Bob and Francesca Cesare married Oct. 14, 1967. He took a job as a truck driver. The couple had two daughters, Michele Campbell and Angela Cesare. His skin problems intensified in 1970. Doctors at the Albany Stratton VA Medical Center diagnosed him with chloracne.

Cesare came down with foot fungus and his teeth started to break, his wife said. VA staff removed the boils, tested his blood and took body scans. His skin breakouts always returned, his wife said. The couple moved to New Jersey and then Texas. Cesare sank deep into post-combat depression. The couple separated for a time before reuniting and buying a house in Clifton Park in 1991.

Over the years, Cesare complained that his skin problems stemmed from Agent Orange exposure. But the VA turned him down for Agent Orange benefits at least five times, his wife said. She keeps written records going back more than 30 years. "He was always denied for chloracne and post-traumatic stress disorder, yet he was being treated for them at the VA," Francesca Cesare said. She said the VA lost her husband's medical records and occasionally neglected to respond to claims he filed.

Fed up, in October 2012 she wrote a letter about her husband's plight and sent it to the White House. About six months later, the VA granted Cesare 40 percent disability for PTSD and tinnitus, or ringing in the ears. He received nothing for exposure to Agent Orange. A year later, Cesare discovered a mass on his back. This past February, doctors at the Albany VA found terminal cancer in his lungs, kidney and pancreas. That shocked his wife because previous blood tests at the VA did not indicate any problems, she said.

On Feb. 12, an Albany VA doctor acknowledged Cesare was exposed to Agent Orange and deserved to be compensated. On Feb. 27, the VA rated Cesare 100 percent disabled and ruled he was eligible for $3,332 a month in support. Cesare died four days later at the Albany VA. He was 66.

His death certificate states he died from respiratory failure due to cancer in both lungs, "which was also due to a consequence of Agent Orange and cigarette smoking." Cesare smoked cigarettes for about 20 years until 1991, his wife said.
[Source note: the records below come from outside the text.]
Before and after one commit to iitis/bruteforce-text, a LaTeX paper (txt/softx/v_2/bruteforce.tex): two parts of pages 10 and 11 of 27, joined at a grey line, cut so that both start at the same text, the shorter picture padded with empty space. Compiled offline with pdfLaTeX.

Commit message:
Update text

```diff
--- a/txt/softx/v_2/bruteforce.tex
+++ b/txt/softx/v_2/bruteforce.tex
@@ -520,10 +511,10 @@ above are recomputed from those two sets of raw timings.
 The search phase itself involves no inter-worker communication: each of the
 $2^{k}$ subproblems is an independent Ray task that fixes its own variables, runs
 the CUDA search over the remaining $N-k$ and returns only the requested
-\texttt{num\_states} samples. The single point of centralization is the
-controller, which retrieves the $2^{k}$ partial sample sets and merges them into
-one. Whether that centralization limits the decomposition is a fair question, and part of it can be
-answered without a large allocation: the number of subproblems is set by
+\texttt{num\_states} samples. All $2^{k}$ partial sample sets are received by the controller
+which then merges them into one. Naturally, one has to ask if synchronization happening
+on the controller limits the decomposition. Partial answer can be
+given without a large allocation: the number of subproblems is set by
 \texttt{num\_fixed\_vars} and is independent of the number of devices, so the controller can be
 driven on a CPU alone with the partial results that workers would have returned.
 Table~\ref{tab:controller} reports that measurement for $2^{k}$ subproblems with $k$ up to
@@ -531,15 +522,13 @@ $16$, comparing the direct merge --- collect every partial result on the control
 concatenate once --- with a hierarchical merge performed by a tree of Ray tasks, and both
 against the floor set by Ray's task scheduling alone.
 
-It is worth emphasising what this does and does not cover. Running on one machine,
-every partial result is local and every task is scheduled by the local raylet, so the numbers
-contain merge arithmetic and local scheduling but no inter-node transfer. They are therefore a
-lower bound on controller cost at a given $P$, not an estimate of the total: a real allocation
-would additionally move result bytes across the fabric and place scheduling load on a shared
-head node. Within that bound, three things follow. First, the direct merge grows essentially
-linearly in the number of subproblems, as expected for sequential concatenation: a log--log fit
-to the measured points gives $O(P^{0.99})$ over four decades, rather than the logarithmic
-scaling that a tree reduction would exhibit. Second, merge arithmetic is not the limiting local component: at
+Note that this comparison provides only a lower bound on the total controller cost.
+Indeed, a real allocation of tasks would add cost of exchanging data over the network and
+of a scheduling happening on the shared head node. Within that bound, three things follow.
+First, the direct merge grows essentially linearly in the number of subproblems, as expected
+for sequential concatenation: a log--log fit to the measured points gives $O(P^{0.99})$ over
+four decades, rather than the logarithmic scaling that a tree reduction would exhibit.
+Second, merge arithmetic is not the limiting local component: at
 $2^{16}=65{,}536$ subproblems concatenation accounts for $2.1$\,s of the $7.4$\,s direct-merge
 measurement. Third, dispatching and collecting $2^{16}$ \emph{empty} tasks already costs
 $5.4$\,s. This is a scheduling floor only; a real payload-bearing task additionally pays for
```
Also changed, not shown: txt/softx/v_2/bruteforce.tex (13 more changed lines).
As the widow of a veteran exposed to Agent Orange, Francesca Cesare receives $1,235 a month from the government. She works part time to stay busy and to keep her mind off her husband's plight. She hopes others will learn from her story, and the VA will do better.